Supplied material Block Start

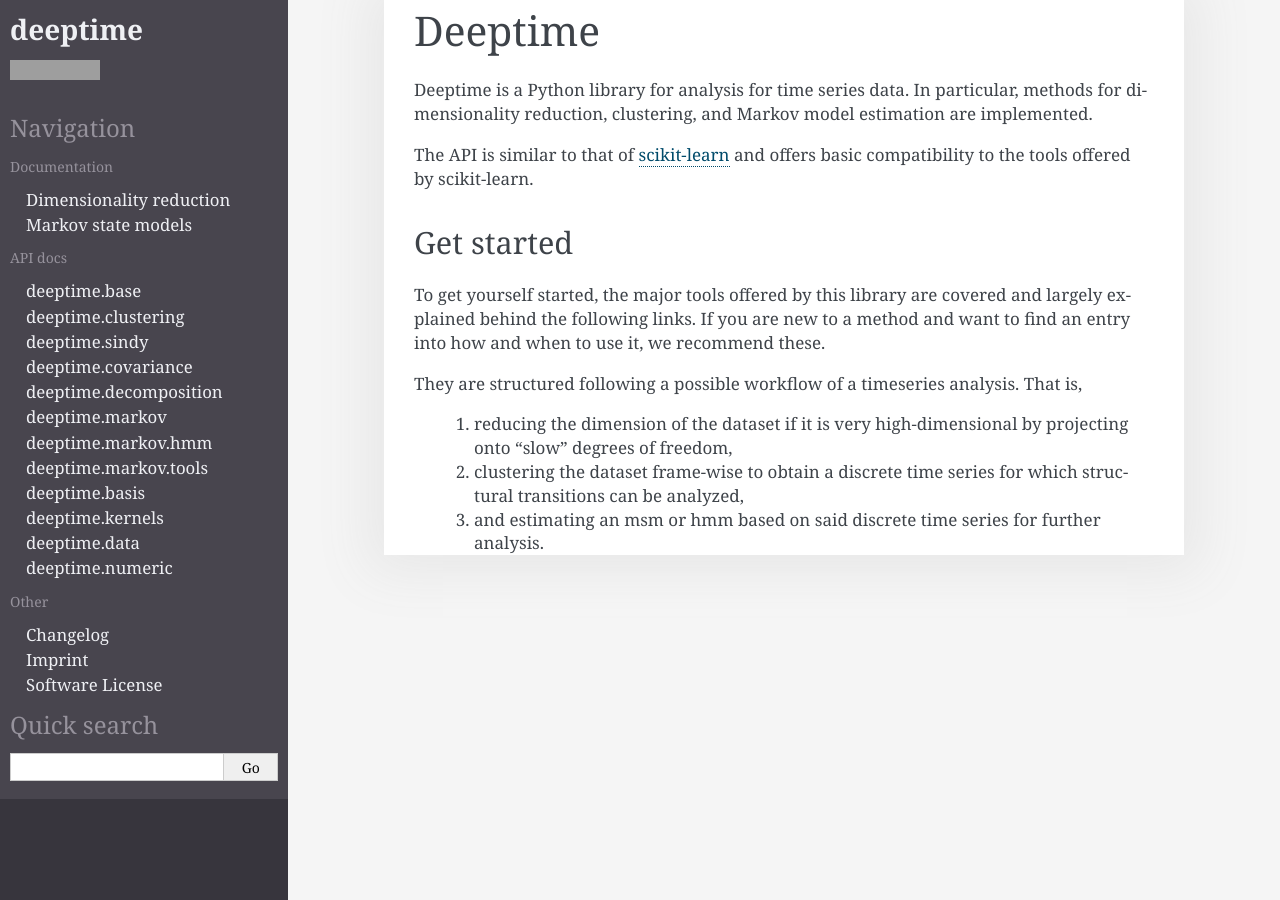
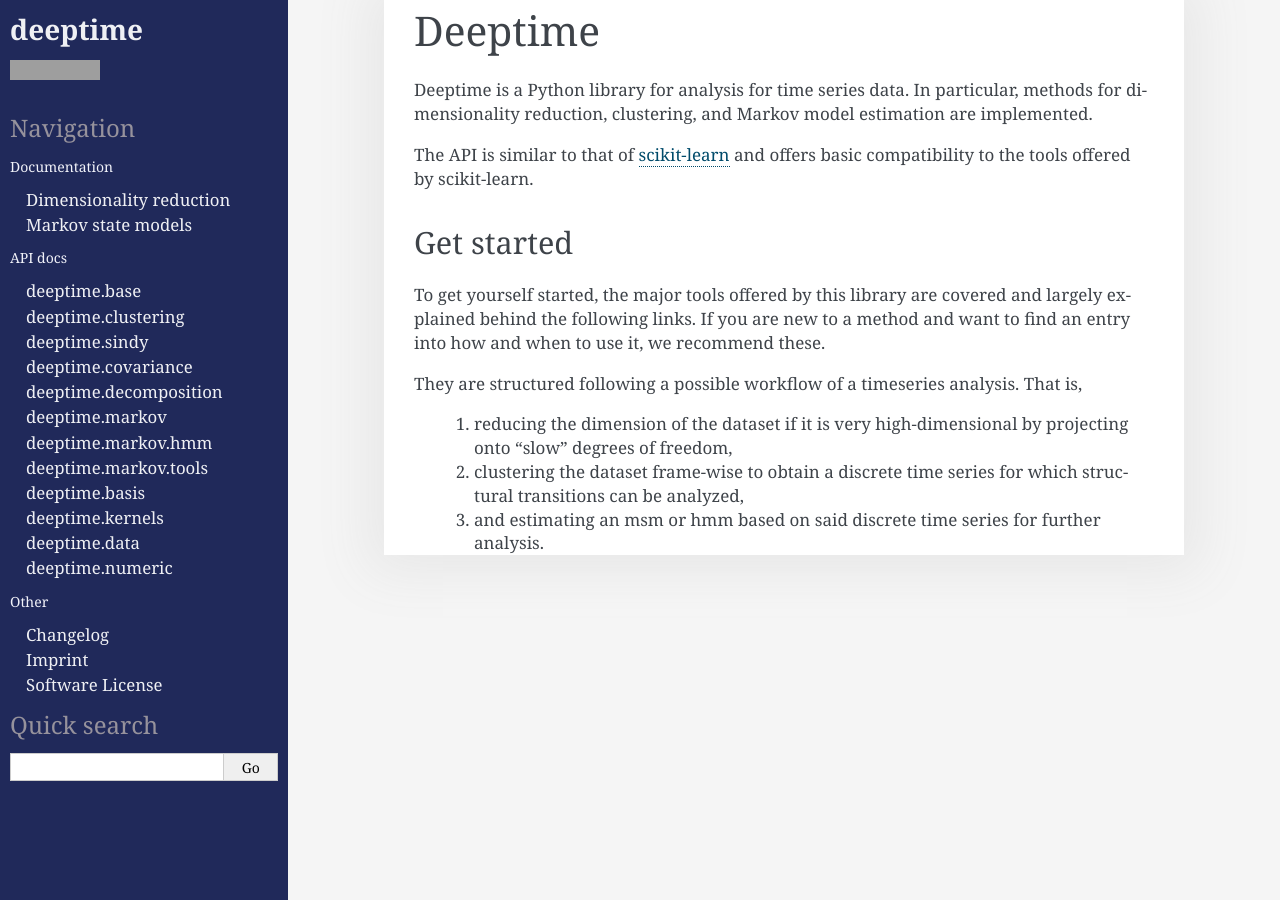
Before and after one commit to deeptime-ml/deeptime, a Sphinx documentation site: the page built from docs/source/index.rst, in a window 1280 px wide. Built offline with Sphinx 7.4.7, drawn with Linux system fonts in a browser that asks for light colours; formulas are drawn with MathJax 3; pages that are not in the unit, such as notebooks, are missing from menus; grey boxes are pictures that could not be loaded.

Commit message:
[docs/css] blueify

```diff
--- a/docs/source/_static/custom.css
+++ b/docs/source/_static/custom.css
@@ -35,9 +35,9 @@ div.documentwrapper {
     position: relative;
 }
 div.sphinxsidebar {
-    background-color: rgb(55, 53, 61);
+    background-color: rgb(32, 41, 90);
     box-sizing: border-box;
-    color: rgb(73, 73, 73);
+    color: rgb(32, 41, 90);
     display: block;
     float: left;
     overflow: hidden;
@@ -50,12 +50,12 @@ div.sphinxsidebar {
 }
 
 div.sphinxsidebarwrapper {
-    background-color: #48454E
+    background-color: rgb(32, 41, 90)
 }
 
 .sphinxsidebarwrapper {
     padding: 2rem 0;
-    color: #EFF0F4;
+    color: #d6daef;
 }
 
 div.sphinxsidebar ul ul,
@@ -90,11 +90,11 @@ div.sphinxsidebar a:hover {
 }
 
 .sphinxsidebarwrapper span, .sphinxsidebarwrapper h3, .sphinxsidebarwrapper .h4 {
-    color: #96929C
+    color: #f1f2f9
 }
 
 a.current {
-    background-color: #605C69;
+    background-color: #2d397e;
     box-sizing: border-box;
     display: block;
 }
@@ -121,3 +121,10 @@ dl.field-list > dt {
     padding-left: 0;
     padding-right: 5px;
 }
+dt:target, .highlight {
+    background: #d6daef;
+}
+
+dl.class > dt {
+    background: #d6daef;
+}
```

Supplied material Block End

Without the pictures, return each entry exactly as given.

Expected answer →
Before and after one commit to deeptime-ml/deeptime, a Sphinx documentation site: the page built from docs/source/index.rst, in a window 1280 px wide. Built offline with Sphinx 7.4.7, drawn with Linux system fonts in a browser that asks for light colours; formulas are drawn with MathJax 3; pages that are not in the unit, such as notebooks, are missing from menus; grey boxes are pictures that could not be loaded.

Commit message:
[docs/css] blueify

```diff
--- a/docs/source/_static/custom.css
+++ b/docs/source/_static/custom.css
@@ -35,9 +35,9 @@ div.documentwrapper {
     position: relative;
 }
 div.sphinxsidebar {
-    background-color: rgb(55, 53, 61);
+    background-color: rgb(32, 41, 90);
     box-sizing: border-box;
-    color: rgb(73, 73, 73);
+    color: rgb(32, 41, 90);
     display: block;
     float: left;
     overflow: hidden;
@@ -50,12 +50,12 @@ div.sphinxsidebar {
 }
 
 div.sphinxsidebarwrapper {
-    background-color: #48454E
+    background-color: rgb(32, 41, 90)
 }
 
 .sphinxsidebarwrapper {
     padding: 2rem 0;
-    color: #EFF0F4;
+    color: #d6daef;
 }
 
 div.sphinxsidebar ul ul,
@@ -90,11 +90,11 @@ div.sphinxsidebar a:hover {
 }
 
 .sphinxsidebarwrapper span, .sphinxsidebarwrapper h3, .sphinxsidebarwrapper .h4 {
-    color: #96929C
+    color: #f1f2f9
 }
 
 a.current {
-    background-color: #605C69;
+    background-color: #2d397e;
     box-sizing: border-box;
     display: block;
 }
@@ -121,3 +121,10 @@ dl.field-list > dt {
     padding-left: 0;
     padding-right: 5px;
 }
+dt:target, .highlight {
+    background: #d6daef;
+}
+
+dl.class > dt {
+    background: #d6daef;
+}
```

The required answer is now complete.